* _Exercise_
Write each entry down again precisely, skipping nothing.

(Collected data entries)
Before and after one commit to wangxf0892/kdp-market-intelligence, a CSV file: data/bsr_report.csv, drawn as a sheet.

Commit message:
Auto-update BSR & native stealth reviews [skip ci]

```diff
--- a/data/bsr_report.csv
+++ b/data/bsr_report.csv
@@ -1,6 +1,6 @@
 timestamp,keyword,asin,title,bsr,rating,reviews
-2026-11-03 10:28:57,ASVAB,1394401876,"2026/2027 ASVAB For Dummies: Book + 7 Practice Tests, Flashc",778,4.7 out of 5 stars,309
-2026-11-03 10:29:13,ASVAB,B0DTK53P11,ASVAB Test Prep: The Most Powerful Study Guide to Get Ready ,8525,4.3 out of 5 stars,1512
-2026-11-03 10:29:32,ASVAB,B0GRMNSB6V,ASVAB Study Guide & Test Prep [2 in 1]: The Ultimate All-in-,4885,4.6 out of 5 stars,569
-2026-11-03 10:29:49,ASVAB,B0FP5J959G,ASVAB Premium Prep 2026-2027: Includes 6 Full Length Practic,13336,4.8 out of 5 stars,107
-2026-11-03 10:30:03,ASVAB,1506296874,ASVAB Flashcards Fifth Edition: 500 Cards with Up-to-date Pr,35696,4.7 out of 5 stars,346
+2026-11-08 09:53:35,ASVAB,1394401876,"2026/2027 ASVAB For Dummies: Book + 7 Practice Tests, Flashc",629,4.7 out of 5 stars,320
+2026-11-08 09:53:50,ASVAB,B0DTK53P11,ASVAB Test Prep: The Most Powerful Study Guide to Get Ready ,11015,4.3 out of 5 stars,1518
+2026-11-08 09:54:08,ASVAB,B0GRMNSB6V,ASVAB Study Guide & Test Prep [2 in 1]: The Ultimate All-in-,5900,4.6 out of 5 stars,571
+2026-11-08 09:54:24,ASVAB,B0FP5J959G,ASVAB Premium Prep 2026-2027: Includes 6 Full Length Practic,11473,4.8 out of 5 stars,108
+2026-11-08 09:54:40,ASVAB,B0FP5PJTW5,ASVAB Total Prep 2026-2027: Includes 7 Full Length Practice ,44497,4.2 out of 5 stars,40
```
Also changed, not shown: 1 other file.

* _Response area_
Before and after one commit to wangxf0892/kdp-market-intelligence, a CSV file: data/bsr_report.csv, drawn as a sheet.

Commit message:
Auto-update BSR & native stealth reviews [skip ci]

```diff
--- a/data/bsr_report.csv
+++ b/data/bsr_report.csv
@@ -1,6 +1,6 @@
 timestamp,keyword,asin,title,bsr,rating,reviews
-2026-11-03 10:28:57,ASVAB,1394401876,"2026/2027 ASVAB For Dummies: Book + 7 Practice Tests, Flashc",778,4.7 out of 5 stars,309
-2026-11-03 10:29:13,ASVAB,B0DTK53P11,ASVAB Test Prep: The Most Powerful Study Guide to Get Ready ,8525,4.3 out of 5 stars,1512
-2026-11-03 10:29:32,ASVAB,B0GRMNSB6V,ASVAB Study Guide & Test Prep [2 in 1]: The Ultimate All-in-,4885,4.6 out of 5 stars,569
-2026-11-03 10:29:49,ASVAB,B0FP5J959G,ASVAB Premium Prep 2026-2027: Includes 6 Full Length Practic,13336,4.8 out of 5 stars,107
-2026-11-03 10:30:03,ASVAB,1506296874,ASVAB Flashcards Fifth Edition: 500 Cards with Up-to-date Pr,35696,4.7 out of 5 stars,346
+2026-11-08 09:53:35,ASVAB,1394401876,"2026/2027 ASVAB For Dummies: Book + 7 Practice Tests, Flashc",629,4.7 out of 5 stars,320
+2026-11-08 09:53:50,ASVAB,B0DTK53P11,ASVAB Test Prep: The Most Powerful Study Guide to Get Ready ,11015,4.3 out of 5 stars,1518
+2026-11-08 09:54:08,ASVAB,B0GRMNSB6V,ASVAB Study Guide & Test Prep [2 in 1]: The Ultimate All-in-,5900,4.6 out of 5 stars,571
+2026-11-08 09:54:24,ASVAB,B0FP5J959G,ASVAB Premium Prep 2026-2027: Includes 6 Full Length Practic,11473,4.8 out of 5 stars,108
+2026-11-08 09:54:40,ASVAB,B0FP5PJTW5,ASVAB Total Prep 2026-2027: Includes 7 Full Length Practice ,44497,4.2 out of 5 stars,40
```
Also changed, not shown: 1 other file.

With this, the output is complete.